The Problem with Kitec Kitec is a type of water supply piping made by a Canadian company called IPEX from 1995 to 2005. It has a thin layer of aluminum in the middle and inner and outer layers of pex plastic (cross linked polyethylene). Most of the fittings used to connect the pipe segments together were brass. Brass is an alloy made primarily of copper and zinc. Brass is normally a pretty stable compound, but many of the fittings used with the Kitec pipes were manufactured with way too much zinc. This allows the brass fittings to literally be dissolved by the water that the pipes are carrying by a process called dezincification. This effect is usually speeded up in the hot water plumbing or if the house has “aggressive” water; so problems with Kitec often show up in the hot water piping first. As the zinc leaches out of the brass, it comes out in a very sticky, gooey form. This goo starts to build up inside the fittings as well as inside the pipes. This, in turn, begins to restrict the flow of water. Also, the structural integrity of the brass fittings can be lost as they slowly dissolve which has led to failure and leaks. Also, apparently due to rapid loss of an antioxidant added to the pex plastic pipes themselves, there have been reports of Kitec pipes bursting as well. Since the Kitec pipes and fittings are carrying the household supply water, which is under pressure, leaks and floods have occurred. And if nobody is home when the failure happens, catastrophic flooding can and has occurred because the water just keeps coming until the problem is discovered and someone turns off the water.
How to tell if you have Kitec Kitec was installed mostly in upper scale custom homes in Lubbock from around 2003 to 2007. Kitec is most common in the area southeast of Slide Road and 98th street. The most common colors used were bright orange and bright blue (as shown in the picture above). If you see any of the bright orange pipe in your house, it is Kitec. However, Kitec was also sold in red, blue, black and gray. The pipes usually say Kitec, but could also say PlumbBetter, IPEX AQUA, Canada, Plomberie Améliorée, WarmRite, AmbioComfort, XPA, or KERR Controls. The fittings may be stamped with the words Kitec, KTC or Taiwan (where most of them were made). If you suspect you may have Kitec, call a qualified plumber for a definitive identification.
Is all Kitec bad? I have a friend who had a high end home built in 2007 in the 9200 block of Homestead Ave. They later found out that their home was built with Kitec. They haven’t had any problems yet with the Kitec. Maybe they never will. The problem is, if they do, they could end up with a flood on their hands. This is one of those risk factor things. It may not cause any problems, but if it does, it will make for a very bad day.

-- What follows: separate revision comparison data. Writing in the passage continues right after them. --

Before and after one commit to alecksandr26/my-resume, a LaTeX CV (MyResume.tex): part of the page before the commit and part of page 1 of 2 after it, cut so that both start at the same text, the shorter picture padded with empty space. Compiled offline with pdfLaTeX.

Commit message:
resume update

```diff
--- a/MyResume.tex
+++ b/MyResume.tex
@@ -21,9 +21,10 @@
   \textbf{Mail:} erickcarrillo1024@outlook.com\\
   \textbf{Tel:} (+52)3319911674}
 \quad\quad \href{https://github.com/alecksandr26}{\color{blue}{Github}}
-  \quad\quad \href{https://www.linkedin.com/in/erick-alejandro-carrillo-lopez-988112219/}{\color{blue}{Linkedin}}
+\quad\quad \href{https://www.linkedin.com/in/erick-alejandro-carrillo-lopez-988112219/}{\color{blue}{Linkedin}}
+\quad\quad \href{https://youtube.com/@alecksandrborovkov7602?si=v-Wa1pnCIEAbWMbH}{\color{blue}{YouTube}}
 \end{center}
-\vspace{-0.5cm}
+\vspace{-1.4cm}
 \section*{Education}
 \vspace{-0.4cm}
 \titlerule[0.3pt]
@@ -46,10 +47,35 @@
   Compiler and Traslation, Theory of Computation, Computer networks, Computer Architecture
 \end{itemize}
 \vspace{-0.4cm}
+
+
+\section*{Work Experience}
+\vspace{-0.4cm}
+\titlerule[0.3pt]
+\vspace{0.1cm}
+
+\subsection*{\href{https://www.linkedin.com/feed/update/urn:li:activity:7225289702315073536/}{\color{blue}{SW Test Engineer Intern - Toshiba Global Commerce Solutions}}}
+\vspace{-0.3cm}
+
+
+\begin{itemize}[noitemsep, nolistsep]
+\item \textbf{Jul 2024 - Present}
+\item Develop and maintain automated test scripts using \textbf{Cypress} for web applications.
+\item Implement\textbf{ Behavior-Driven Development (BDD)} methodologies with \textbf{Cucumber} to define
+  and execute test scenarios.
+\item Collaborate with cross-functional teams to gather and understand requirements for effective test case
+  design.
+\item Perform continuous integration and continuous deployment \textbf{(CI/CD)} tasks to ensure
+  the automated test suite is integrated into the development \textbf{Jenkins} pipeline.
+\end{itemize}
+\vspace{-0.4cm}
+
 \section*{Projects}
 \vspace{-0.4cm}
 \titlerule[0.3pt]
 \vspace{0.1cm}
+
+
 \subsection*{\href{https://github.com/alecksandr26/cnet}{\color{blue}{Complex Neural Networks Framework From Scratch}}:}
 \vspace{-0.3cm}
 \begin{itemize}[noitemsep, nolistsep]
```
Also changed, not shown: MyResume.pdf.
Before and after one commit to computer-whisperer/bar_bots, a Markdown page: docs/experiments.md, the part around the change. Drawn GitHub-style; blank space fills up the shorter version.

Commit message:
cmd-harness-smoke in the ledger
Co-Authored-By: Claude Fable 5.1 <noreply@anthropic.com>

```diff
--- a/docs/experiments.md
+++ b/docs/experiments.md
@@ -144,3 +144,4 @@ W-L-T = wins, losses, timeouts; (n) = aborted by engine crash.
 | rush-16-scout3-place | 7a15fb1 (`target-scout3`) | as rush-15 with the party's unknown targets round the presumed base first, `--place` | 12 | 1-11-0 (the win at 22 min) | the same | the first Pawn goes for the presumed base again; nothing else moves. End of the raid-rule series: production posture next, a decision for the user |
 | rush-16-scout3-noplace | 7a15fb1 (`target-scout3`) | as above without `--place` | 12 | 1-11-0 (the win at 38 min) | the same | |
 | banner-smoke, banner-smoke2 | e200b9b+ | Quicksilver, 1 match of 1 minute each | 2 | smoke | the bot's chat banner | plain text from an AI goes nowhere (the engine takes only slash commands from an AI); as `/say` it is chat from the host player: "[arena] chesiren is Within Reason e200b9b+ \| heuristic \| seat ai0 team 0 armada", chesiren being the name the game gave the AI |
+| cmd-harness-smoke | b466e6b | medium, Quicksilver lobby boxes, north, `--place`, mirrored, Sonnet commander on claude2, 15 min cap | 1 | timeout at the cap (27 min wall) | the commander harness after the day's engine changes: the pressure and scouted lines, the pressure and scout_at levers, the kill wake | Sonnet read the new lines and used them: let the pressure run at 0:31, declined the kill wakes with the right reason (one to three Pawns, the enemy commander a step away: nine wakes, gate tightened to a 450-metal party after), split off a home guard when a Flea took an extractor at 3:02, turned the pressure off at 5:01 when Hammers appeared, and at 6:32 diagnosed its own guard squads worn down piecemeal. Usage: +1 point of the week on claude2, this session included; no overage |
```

What to do if you have Kitec If Kitec has become bad, with clogged fittings and pipe, all of the water supply piping and fittings must be replaced. This can usually be done by a qualified plumber in about 5 days or less, and the homeowner will not need to vacate the house. Of course, as you can imagine, this is quite expensive. If you are thinking about buying a house with Kitec, it would be wise to ask the seller to have the Kitec replaced. If the seller balks, walk away from the house. Also, note: sellers who have Kitec are not required to disclose it to potential buyers unless it is causing problems. However if you ask a seller if they have Kitec and they do, they are required to disclose it. Thus, this is another example of why it’s always a good idea to get a home inspection before buying a new home. If your home inspector finds Kitec before you buy, you’re in a much better position than if you don’t have this information. For folks who have Kitec, there is a Kitec class action settlement, which has created a $125 million settlement fund to pay for repairs. Even if your Kitec is working properly at the moment, you can still submit a claim. For more information, click here to visit the Kitec settlement website. --- Kim Christensen